The first day volunteering was quite well-organized and I received my assignments when I arrived. I took tickets at the following seminars: Champagne Brunch, Rioja and Jerez: Spain’s Wine Royalty, and 2005 Bordeaux ‘The Greatest Vintage Ever!’. A problem with collecting tickets at the seminars is that you often have to leave halfway through the seminar to collect tickets at the next seminar. This was the case the the Rioja and Jerez seminar hosted by the very energetic Doug Frost. I was super enjoying his talk about the history of Spanish wines when I had to get up and leave. Ah, well.
But then I was able to participate in the 2005 Bordeaux seminar hosted by the Bordeaux négociant house Aquitaine Wine Company. This company specializes in distributing wines from less-famous, under-the-radar, more-affordable Bordeaux chateaux. Co-owner Margaret Calvet presented, and available to taste from her company were 18 wines, some quite fine, a very generous tasting. In fact, the class got a bit rowdy after a while, and I actually had to tell a group of 4 women to pipe down as they were partying too hardy.
There were 2 great after-Expo parties but I didn’t attend either of these as I knew I needed to catch the 7:09AM train Sunday morning, as I needed to be back into Boston for a 10:15AM seminar. It turned out I didn’t even have to collect the tickets for that seminar as it was free to the trade only. Argh. However, it turn out to be a super interesting seminar about Biodynamic Agriculture given by Montinore Estate (Willamette Valley, Oregon) winemaker Rudy Marchesi. Mr. Marchesi stressed that he uses biodynamic methods in his vineyards because they work, not because it’s his pagan religion. He stated that, yes, plants have feelings, which I hadn’t heard since the talk from Olivier Humbrecht at Gordon’s last year. When you listen to biodynamic adherents explaining their methods and the results, it’s so clear to me that this is the way to grow happy vines.
I caught a cold or virus from any of 10,000 (?) people but am getting over it now. Also I believe spending so much time running between the World Trade Center and the Seaport hotel in sub-freezing, near zero degrees F weather and generally being nerved up impacted my immune system somewhat.

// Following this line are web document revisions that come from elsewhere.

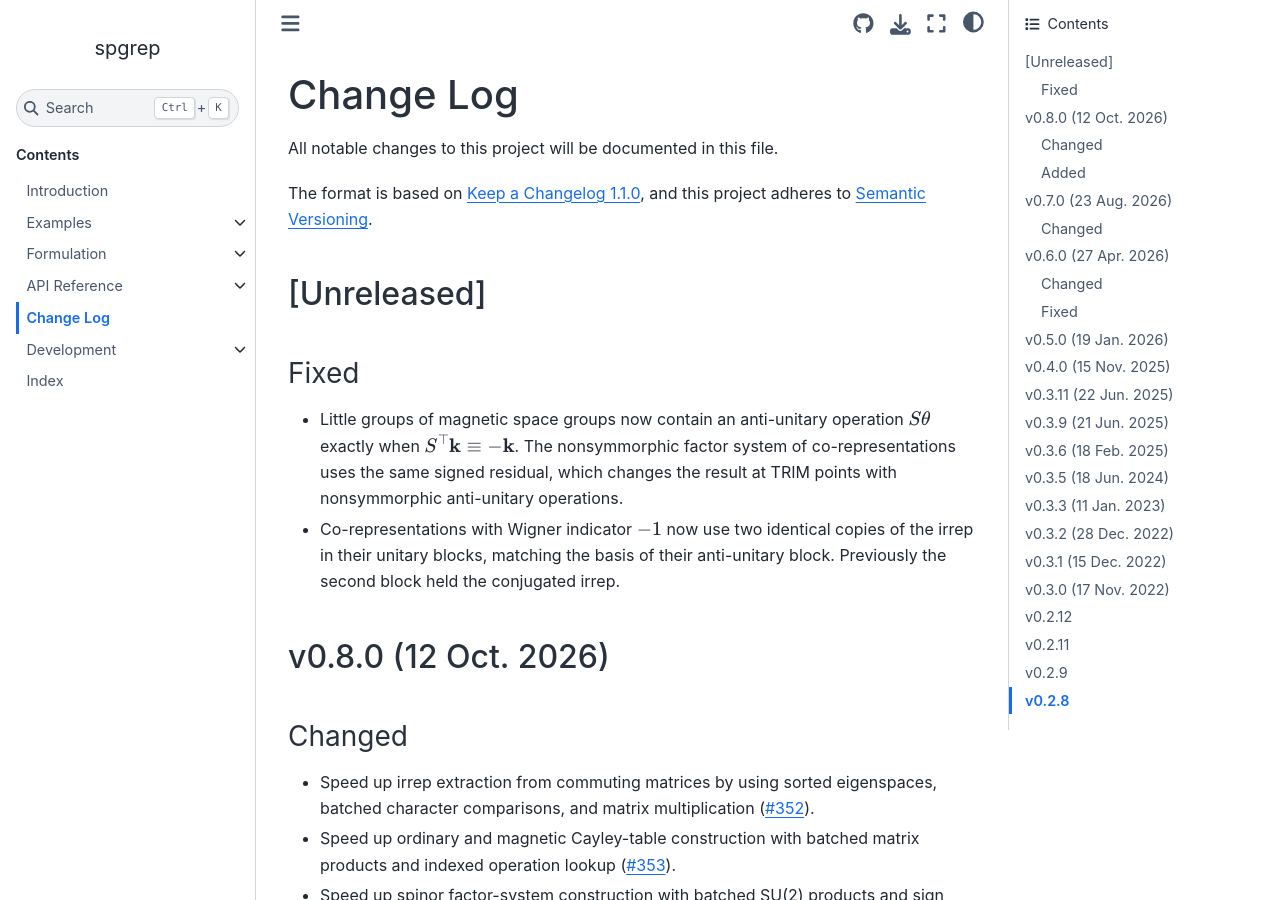
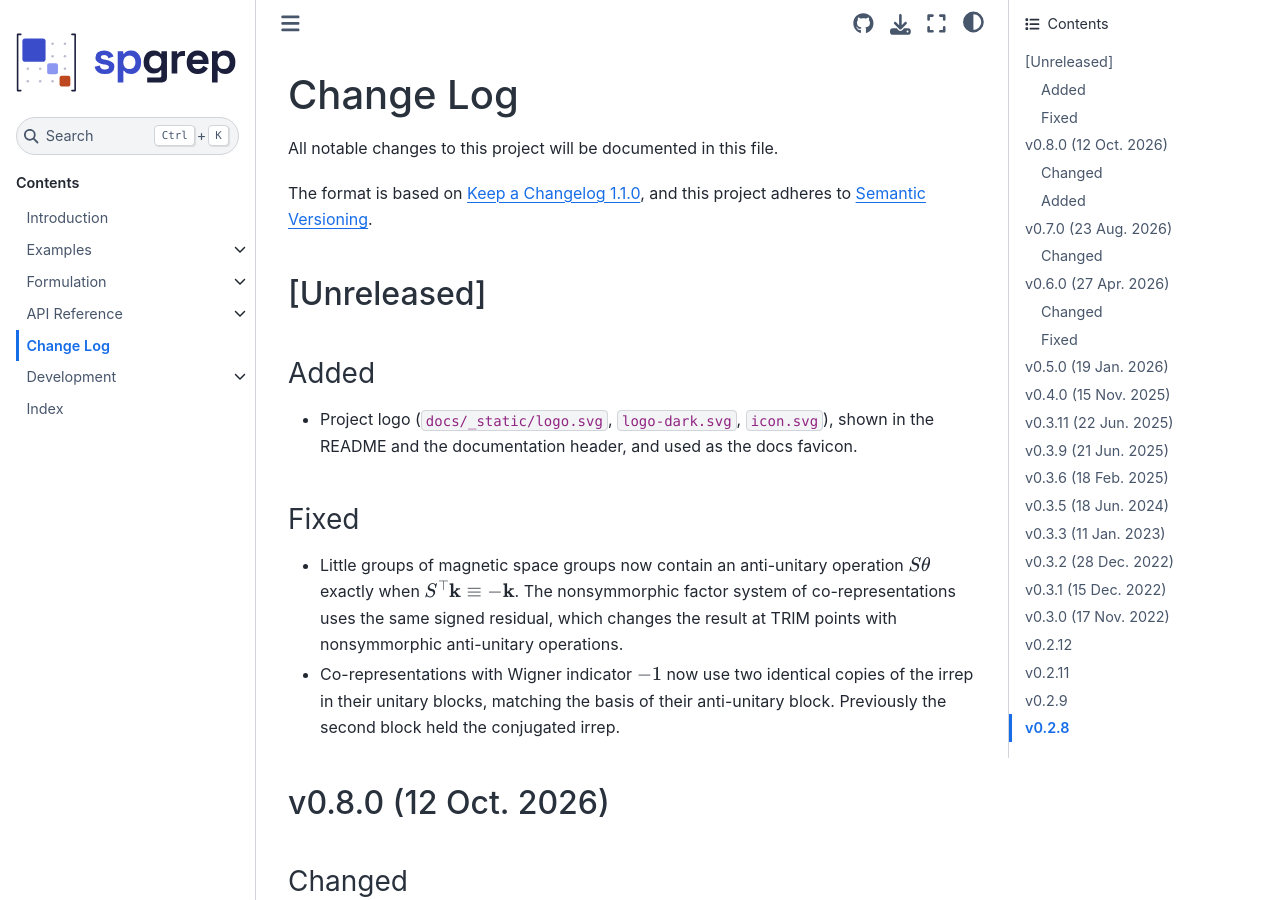
Before and after one commit to spglib/spgrep, a Sphinx documentation site: the page built from docs/changelog.md, in a window 1280 px wide and 900 px high. Built offline with Sphinx 7.4.7 and the Sphinx Book theme 1.1.4, drawn with Linux system fonts in a browser that asks for light colours.

Commit message:
docs: add spgrep logo

```diff
--- a/docs/changelog.md
+++ b/docs/changelog.md
@@ -6,6 +6,10 @@ The format is based on [Keep a Changelog 1.1.0](https://keepachangelog.com/en/1.
 and this project adheres to [Semantic Versioning](https://semver.org/spec/v2.0.0.html).
 
 ## [Unreleased]
+
+### Added
+
+- Project logo (`docs/_static/logo.svg`, `logo-dark.svg`, `icon.svg`), shown in the README and the documentation header, and used as the docs favicon.
 
 ### Fixed
 
--- a/docs/conf.py
+++ b/docs/conf.py
@@ -97,7 +97,12 @@ html_theme_options = {
     "repository_url": repository_url,
     "use_repository_button": True,
     "show_toc_level": 3,
+    "logo": {
+        "image_light": "_static/logo.svg",
+        "image_dark": "_static/logo-dark.svg",
+    },
 }
+html_favicon = "_static/icon.svg"
 
 # hide sphinx footer
 html_show_sphinx = False
```
Also changed, not shown: README.md (+7 -0 lines), docs/_static/icon.svg (added), docs/_static/logo-dark.svg (added), docs/_static/logo.svg (added).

I saw wine wunderkind and gadfly Gary Vaynerchuk at the Wine Library booth on Sunday and he gave me a t-shirt. He was his usual ebullient, friendly self. I also remembered him mentioning in passing on a WLTV episode that ‘Gary’ is not his actual first name. His real (Russian) name starts with a G and ends with a Y, but is not Gary. Can you guess what it is? First person to guess correctly in a comment will receive a copy of Al Franken’s book The Truth (with jokes) if you want it.

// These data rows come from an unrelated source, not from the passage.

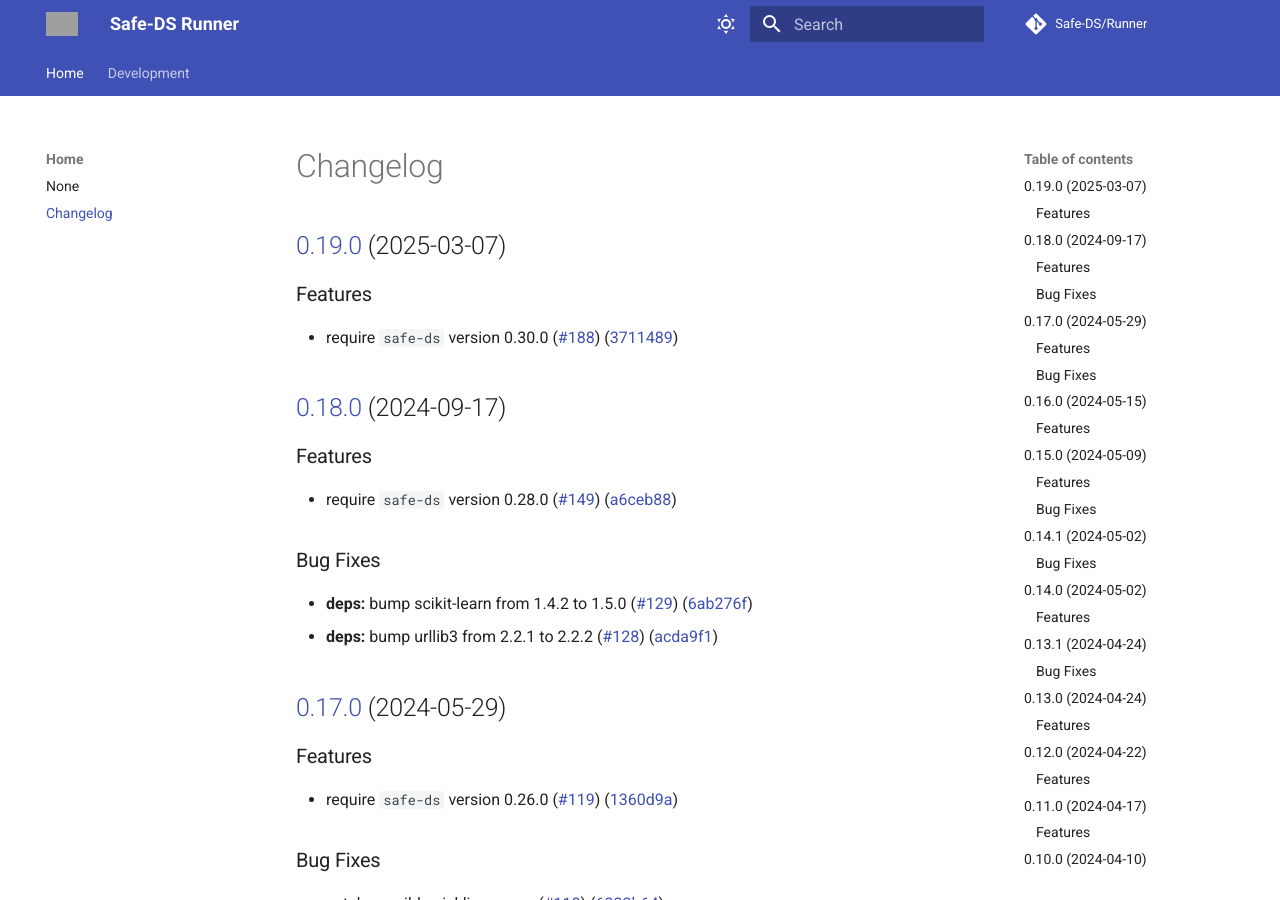
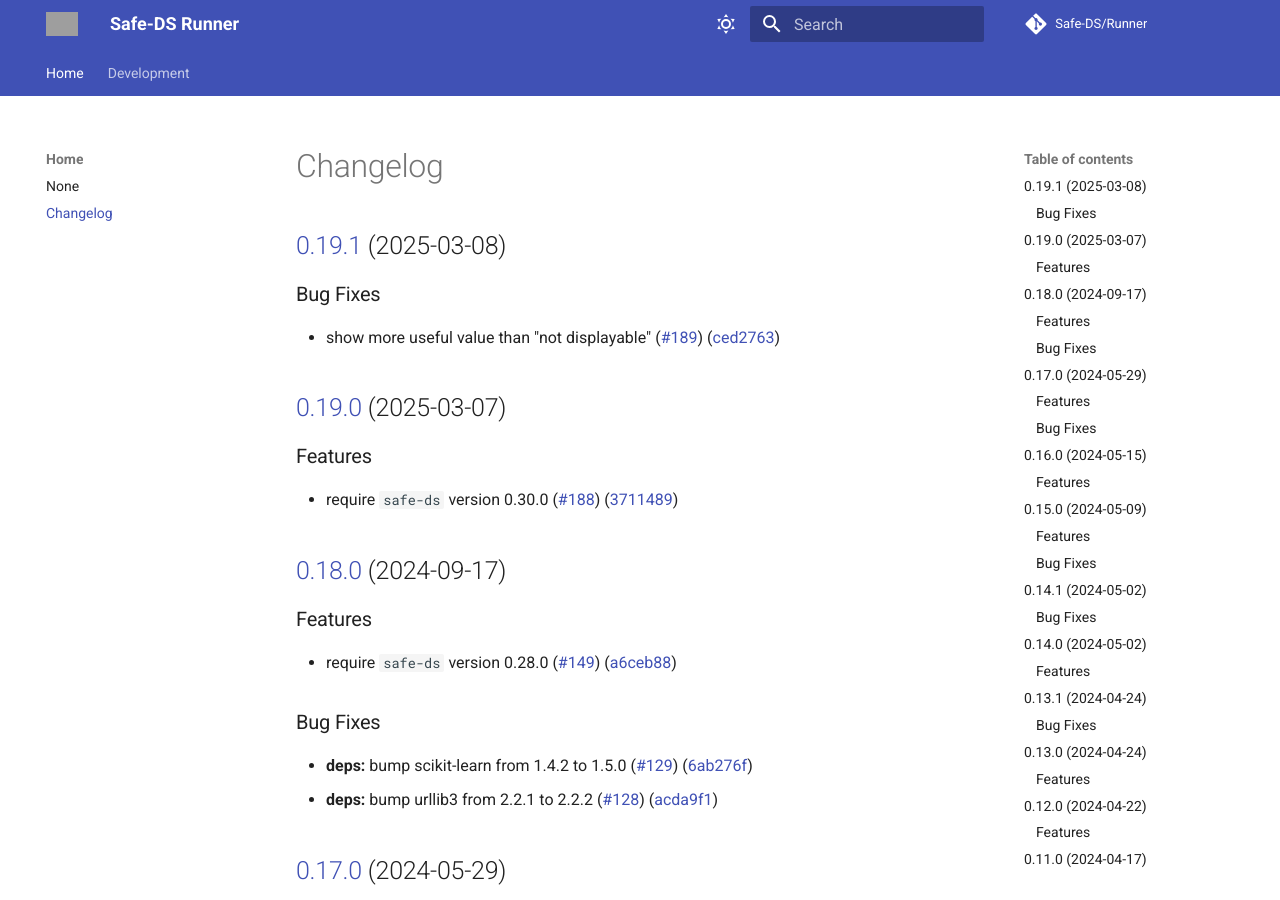
Before and after one commit to Safe-DS/Runner, an MkDocs documentation site: the page built from docs/CHANGELOG.md, in a window 1280 px wide and 900 px high. Built offline with MkDocs 1.6.1 and Material for MkDocs 9.7.7, drawn with Linux system fonts in a browser that asks for light colours; comment, search, counter and statistics services are not loaded; grey boxes are pictures that could not be loaded.

Commit message:
chore(release): 0.19.1 [skip ci]
## [0.19.1](https://github.com/Safe-DS/Runner/compare/v0.19.0...v0.19.1) (2025-03-08)

### Bug Fixes

* show more useful value than "not displayable" ([#189](https://github.com/Safe-DS/Runner/issues/189)) ([ced2763](https://github.com/Safe-DS/Runner/commit/ced2763c3014fb605e2d3eeaa831eb14e5e849d6))

```diff
--- a/docs/CHANGELOG.md
+++ b/docs/CHANGELOG.md
@@ -1,3 +1,9 @@
+## [0.19.1](https://github.com/Safe-DS/Runner/compare/v0.19.0...v0.19.1) (2025-03-08)
+
+### Bug Fixes
+
+* show more useful value than "not displayable" ([#189](https://github.com/Safe-DS/Runner/issues/189)) ([ced2763](https://github.com/Safe-DS/Runner/commit/ced2763c3014fb605e2d3eeaa831eb14e5e849d6))
+
 ## [0.19.0](https://github.com/Safe-DS/Runner/compare/v0.18.0...v0.19.0) (2025-03-07)
 
 ### Features
--- a/pyproject.toml
+++ b/pyproject.toml
@@ -1,6 +1,6 @@
 [tool.poetry]
 name = "safe-ds-runner"
-version = "0.19.0"
+version = "0.19.1"
 description = "Execute Safe-DS programs that were compiled to Python."
 authors = ["Lars Reimann <mail@larsreimann.com>"]
 license = "MIT"
```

On Sunday with my Press Pass I was able to taste a few wines at the Grand Tasting with my friends. I paid special attention to wines of Greece and wines of New York state. I was curious to taste Retsina again, having experienced the pine-resin influenced Greek wine in the past and found it to be pretty much not palatable. At the Expo, I tasted Retsina from maker Achaia Clauss which was created purely for export to American market, with MUCH less pine-resin influence.

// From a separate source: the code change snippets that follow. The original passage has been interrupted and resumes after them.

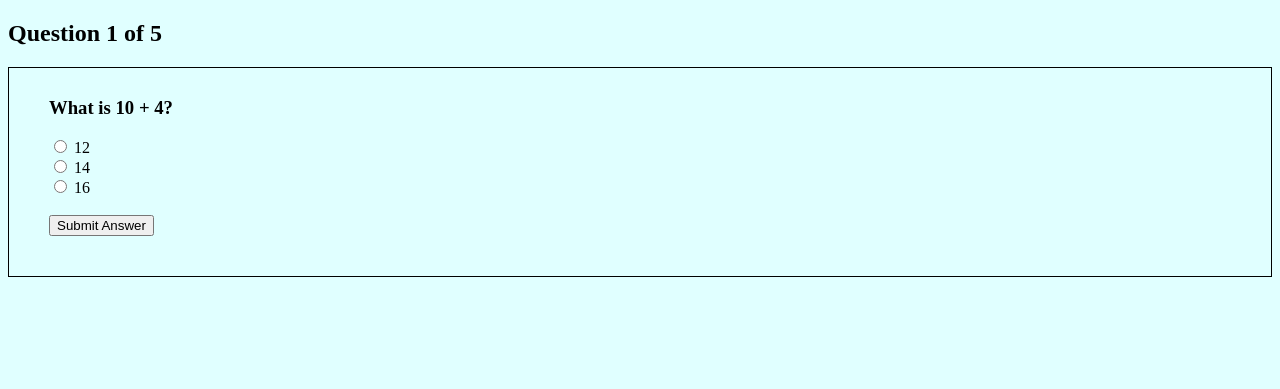
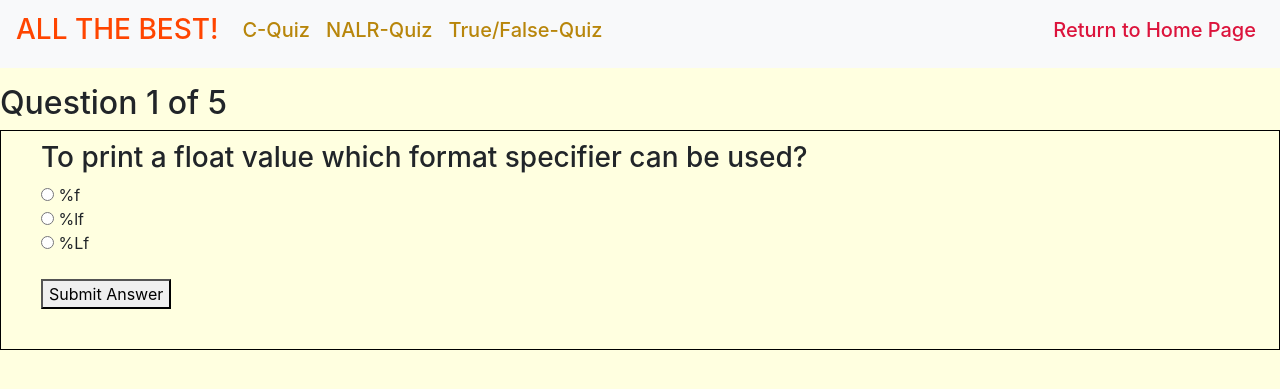
Before and after one commit to Manvisekhri08/Learning-Portal, a Flask app: page /quiz/ in a window 1280 px wide. Shown: the top 389 px of the page. Run offline with Flask 2, Linux system fonts and the light colour scheme; some libraries are stand-ins or nearby versions.

Commit message:
Update quiz.html

```diff
--- a/templates/quiz.html
+++ b/templates/quiz.html
@@ -1,3 +1,8 @@
+{% extends "public/templates/public_template2.html" %}
+
+{% block title %}Home{% endblock %}
+
+{% block main %}
 <!DOCTYPE html>
 <html>
 <head>
@@ -8,11 +13,11 @@ div#test{ border:#000 1px solid; padding:10px 40px 40px 40px; }
 <script>
 var pos = 0, test, test_status, question, choice, choices, chA, chB, chC, correct = 0;
 var questions = [
-    [ "What is 10 + 4?", "12", "14", "16", "B" ],
-	[ "What is 20 - 9?", "7", "13", "11", "C" ],
-	[ "What is 7 x 3?", "21", "24", "25", "A" ],
-	[ "What is 5 - 1?", "1", "4", "3", "B" ],
-	[ "What is 8 / 2?", "10", "2", "4", "C" ]
+    [ "To print a float value which format specifier can be used?", "%f", "%lf", "%Lf", "A" ],
+	[ "Which header file supports the functions - malloc() and calloc()?", "stdlib.h", "memory.h", "math.h", "A" ],
+	[ "Choose the function that is most appropriate for reading in a multi-word string?", "gets()", "scanf()", "strchr()", "A" ],
+	[ "Identify the C compiler of UNIX.", "gcc", "cc", "vc++", "B" ],
+	[ "What is sizeof() in C?", "Operator", "Function", "Macro", "A" ]
 ];
 function _(x){
 	return document.getElementById(x);
@@ -53,8 +58,9 @@ function checkAnswer(){
 window.addEventListener("load", renderQuestion, false);
 </script>
 </head>
-<body style="background-color: lightcyan;">
+<body style="background-color: lightyellow;">
 <h2 id="test_status"></h2>
 <div id="test"></div>
 </body>
 </html>
+{% endblock %}
```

I tasted some great wines from New York state from Dr. Konstantin Frank, including the exotic Rkatsiteli, which is as delicious as it is unusual.